When Superstorm Sandy barreled up the eastern seaboard in 2012, the United States was, arguably, unprepared for the level of devastation the historic storm would leave in its wake.
Direct U.S. deaths from the devastating storm — fatalities attributable to storm surge, rough seas and floods — reached 72, the most for the region since Hurricane Agnes in 1972. Sandy is the second-most-damaging storm in U.S. history, with most estimates placing the cost at more than $65 billion, in addition to $3 billion in other countries. Well over half a million homes were damaged, and 8 million lost power as high winds knocked down trees and electric lines.
One year on, families and communities are still struggling to return to the level of stability and comfort they enjoyed before the storm. With the anniversary of Superstorm Sandy upon us, we're asking Al Jazeera America readers to turn to the future.

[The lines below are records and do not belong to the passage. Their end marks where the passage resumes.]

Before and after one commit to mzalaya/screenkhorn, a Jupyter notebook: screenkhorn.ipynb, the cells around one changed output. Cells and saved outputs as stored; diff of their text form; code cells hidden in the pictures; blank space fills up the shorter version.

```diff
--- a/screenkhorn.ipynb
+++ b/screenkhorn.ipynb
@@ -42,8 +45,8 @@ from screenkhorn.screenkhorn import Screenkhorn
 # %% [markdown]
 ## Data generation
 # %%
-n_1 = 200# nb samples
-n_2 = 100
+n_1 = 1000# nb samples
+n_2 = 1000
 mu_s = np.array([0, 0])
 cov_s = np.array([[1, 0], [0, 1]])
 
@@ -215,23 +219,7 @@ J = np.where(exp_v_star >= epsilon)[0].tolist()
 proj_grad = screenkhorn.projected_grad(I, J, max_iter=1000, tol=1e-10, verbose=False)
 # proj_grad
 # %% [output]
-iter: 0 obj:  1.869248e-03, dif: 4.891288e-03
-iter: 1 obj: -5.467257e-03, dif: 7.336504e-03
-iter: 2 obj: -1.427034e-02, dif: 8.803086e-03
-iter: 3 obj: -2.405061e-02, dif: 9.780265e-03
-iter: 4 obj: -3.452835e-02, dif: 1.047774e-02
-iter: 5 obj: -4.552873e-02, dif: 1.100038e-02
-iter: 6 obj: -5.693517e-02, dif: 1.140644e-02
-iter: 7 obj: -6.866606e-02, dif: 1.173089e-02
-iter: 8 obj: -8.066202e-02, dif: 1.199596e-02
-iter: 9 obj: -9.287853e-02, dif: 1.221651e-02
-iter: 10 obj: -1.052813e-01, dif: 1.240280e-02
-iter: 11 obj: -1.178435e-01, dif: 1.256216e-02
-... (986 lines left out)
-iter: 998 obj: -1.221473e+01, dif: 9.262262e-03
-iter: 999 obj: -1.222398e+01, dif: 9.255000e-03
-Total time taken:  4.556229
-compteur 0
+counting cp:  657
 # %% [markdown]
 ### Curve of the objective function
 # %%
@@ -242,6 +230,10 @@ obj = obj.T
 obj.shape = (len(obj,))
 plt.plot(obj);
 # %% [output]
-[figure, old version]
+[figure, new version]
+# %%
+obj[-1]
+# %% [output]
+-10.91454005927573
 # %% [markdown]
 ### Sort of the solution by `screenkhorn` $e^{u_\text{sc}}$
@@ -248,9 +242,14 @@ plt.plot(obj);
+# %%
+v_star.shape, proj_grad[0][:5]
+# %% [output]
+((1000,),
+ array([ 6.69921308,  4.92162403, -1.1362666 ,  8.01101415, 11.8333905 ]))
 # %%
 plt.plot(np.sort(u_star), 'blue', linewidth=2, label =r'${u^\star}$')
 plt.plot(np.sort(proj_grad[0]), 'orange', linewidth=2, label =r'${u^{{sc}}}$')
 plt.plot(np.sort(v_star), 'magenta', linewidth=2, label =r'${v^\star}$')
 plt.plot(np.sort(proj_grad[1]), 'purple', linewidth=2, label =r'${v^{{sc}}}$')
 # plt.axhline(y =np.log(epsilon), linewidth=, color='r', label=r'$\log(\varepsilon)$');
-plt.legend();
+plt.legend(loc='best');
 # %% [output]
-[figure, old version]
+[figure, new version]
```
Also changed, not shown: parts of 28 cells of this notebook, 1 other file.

Do you think the US is prepared for the next Superstorm Sandy? What can state, local, and federal institutions to address future natural disasters? Tweet your thoughts with the hashtag #AfterSandy and we'll collect the best responses below.